Your copy should match the entries exactly, except that it holds no pictures.

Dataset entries
....................
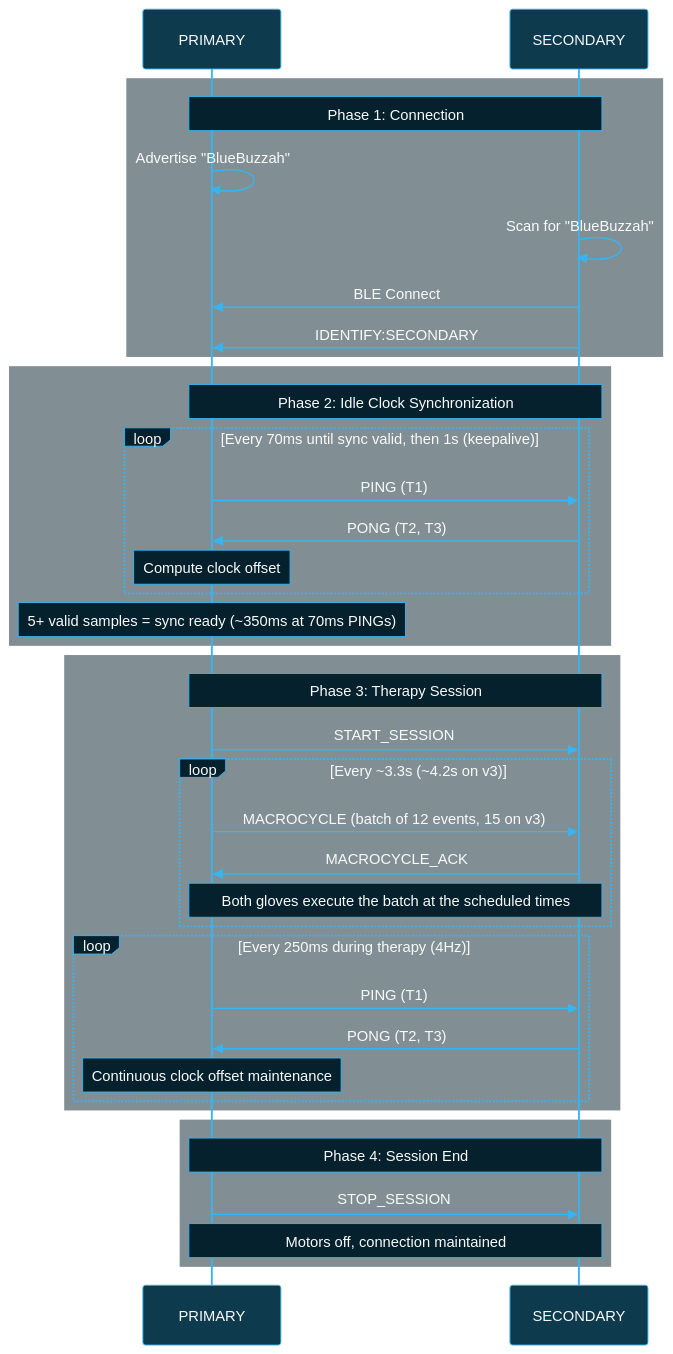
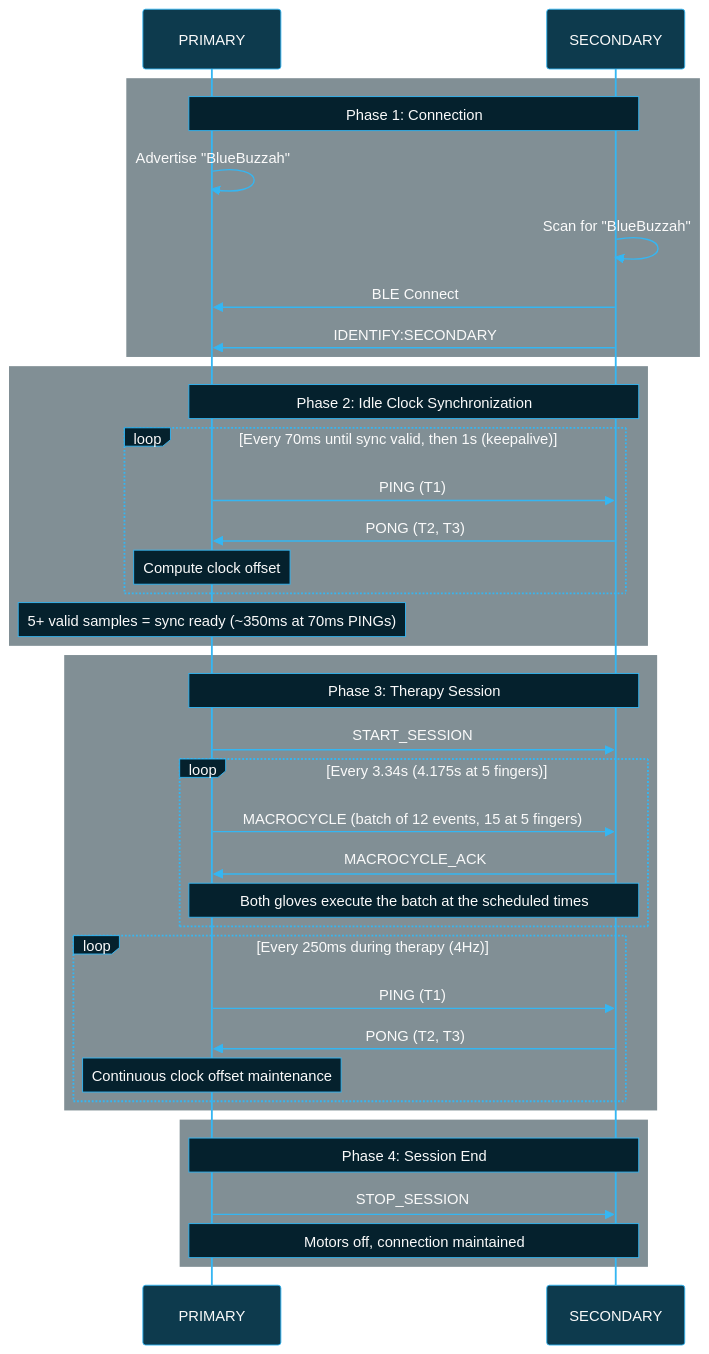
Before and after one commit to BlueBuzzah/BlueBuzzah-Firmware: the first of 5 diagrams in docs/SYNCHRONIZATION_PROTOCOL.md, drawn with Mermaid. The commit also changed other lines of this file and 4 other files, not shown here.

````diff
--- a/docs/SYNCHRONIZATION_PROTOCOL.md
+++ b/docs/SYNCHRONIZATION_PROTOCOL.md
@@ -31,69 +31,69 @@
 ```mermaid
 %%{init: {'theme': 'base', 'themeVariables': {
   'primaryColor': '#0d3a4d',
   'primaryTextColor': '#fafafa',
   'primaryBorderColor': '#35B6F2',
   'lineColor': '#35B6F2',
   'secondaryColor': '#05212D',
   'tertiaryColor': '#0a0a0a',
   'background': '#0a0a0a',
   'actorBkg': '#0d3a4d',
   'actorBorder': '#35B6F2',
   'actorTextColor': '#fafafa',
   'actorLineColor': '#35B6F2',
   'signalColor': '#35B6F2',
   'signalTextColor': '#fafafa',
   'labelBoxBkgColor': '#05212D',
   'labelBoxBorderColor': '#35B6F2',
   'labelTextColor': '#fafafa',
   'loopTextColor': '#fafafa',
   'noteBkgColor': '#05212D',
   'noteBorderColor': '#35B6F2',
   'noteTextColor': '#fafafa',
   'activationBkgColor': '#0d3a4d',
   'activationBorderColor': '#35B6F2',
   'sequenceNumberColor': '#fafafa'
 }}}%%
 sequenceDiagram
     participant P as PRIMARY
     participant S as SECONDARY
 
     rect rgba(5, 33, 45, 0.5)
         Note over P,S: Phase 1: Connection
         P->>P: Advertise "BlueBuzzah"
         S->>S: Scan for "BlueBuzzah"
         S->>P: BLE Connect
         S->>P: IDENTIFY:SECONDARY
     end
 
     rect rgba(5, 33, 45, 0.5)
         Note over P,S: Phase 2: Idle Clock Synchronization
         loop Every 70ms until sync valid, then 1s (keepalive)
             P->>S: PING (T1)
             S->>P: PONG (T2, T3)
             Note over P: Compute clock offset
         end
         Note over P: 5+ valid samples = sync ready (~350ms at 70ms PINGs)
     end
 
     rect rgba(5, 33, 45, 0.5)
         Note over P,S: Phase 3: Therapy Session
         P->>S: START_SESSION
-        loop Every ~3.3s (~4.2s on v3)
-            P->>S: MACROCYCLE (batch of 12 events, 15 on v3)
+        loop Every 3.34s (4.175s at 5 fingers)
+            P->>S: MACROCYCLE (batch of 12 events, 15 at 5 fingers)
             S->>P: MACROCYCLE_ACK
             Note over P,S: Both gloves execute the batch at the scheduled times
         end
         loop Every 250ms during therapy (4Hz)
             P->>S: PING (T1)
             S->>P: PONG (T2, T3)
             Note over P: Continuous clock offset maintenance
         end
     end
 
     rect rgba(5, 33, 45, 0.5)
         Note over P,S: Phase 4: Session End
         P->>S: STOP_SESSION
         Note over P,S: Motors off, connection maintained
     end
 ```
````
....................
* [RESPONSE BOX]
Before and after one commit to BlueBuzzah/BlueBuzzah-Firmware: the first of 5 diagrams in docs/SYNCHRONIZATION_PROTOCOL.md, drawn with Mermaid. The commit also changed other lines of this file and 4 other files, not shown here.

````diff
--- a/docs/SYNCHRONIZATION_PROTOCOL.md
+++ b/docs/SYNCHRONIZATION_PROTOCOL.md
@@ -31,69 +31,69 @@
 ```mermaid
 %%{init: {'theme': 'base', 'themeVariables': {
   'primaryColor': '#0d3a4d',
   'primaryTextColor': '#fafafa',
   'primaryBorderColor': '#35B6F2',
   'lineColor': '#35B6F2',
   'secondaryColor': '#05212D',
   'tertiaryColor': '#0a0a0a',
   'background': '#0a0a0a',
   'actorBkg': '#0d3a4d',
   'actorBorder': '#35B6F2',
   'actorTextColor': '#fafafa',
   'actorLineColor': '#35B6F2',
   'signalColor': '#35B6F2',
   'signalTextColor': '#fafafa',
   'labelBoxBkgColor': '#05212D',
   'labelBoxBorderColor': '#35B6F2',
   'labelTextColor': '#fafafa',
   'loopTextColor': '#fafafa',
   'noteBkgColor': '#05212D',
   'noteBorderColor': '#35B6F2',
   'noteTextColor': '#fafafa',
   'activationBkgColor': '#0d3a4d',
   'activationBorderColor': '#35B6F2',
   'sequenceNumberColor': '#fafafa'
 }}}%%
 sequenceDiagram
     participant P as PRIMARY
     participant S as SECONDARY
 
     rect rgba(5, 33, 45, 0.5)
         Note over P,S: Phase 1: Connection
         P->>P: Advertise "BlueBuzzah"
         S->>S: Scan for "BlueBuzzah"
         S->>P: BLE Connect
         S->>P: IDENTIFY:SECONDARY
     end
 
     rect rgba(5, 33, 45, 0.5)
         Note over P,S: Phase 2: Idle Clock Synchronization
         loop Every 70ms until sync valid, then 1s (keepalive)
             P->>S: PING (T1)
             S->>P: PONG (T2, T3)
             Note over P: Compute clock offset
         end
         Note over P: 5+ valid samples = sync ready (~350ms at 70ms PINGs)
     end
 
     rect rgba(5, 33, 45, 0.5)
         Note over P,S: Phase 3: Therapy Session
         P->>S: START_SESSION
-        loop Every ~3.3s (~4.2s on v3)
-            P->>S: MACROCYCLE (batch of 12 events, 15 on v3)
+        loop Every 3.34s (4.175s at 5 fingers)
+            P->>S: MACROCYCLE (batch of 12 events, 15 at 5 fingers)
             S->>P: MACROCYCLE_ACK
             Note over P,S: Both gloves execute the batch at the scheduled times
         end
         loop Every 250ms during therapy (4Hz)
             P->>S: PING (T1)
             S->>P: PONG (T2, T3)
             Note over P: Continuous clock offset maintenance
         end
     end
 
     rect rgba(5, 33, 45, 0.5)
         Note over P,S: Phase 4: Session End
         P->>S: STOP_SESSION
         Note over P,S: Motors off, connection maintained
     end
 ```
````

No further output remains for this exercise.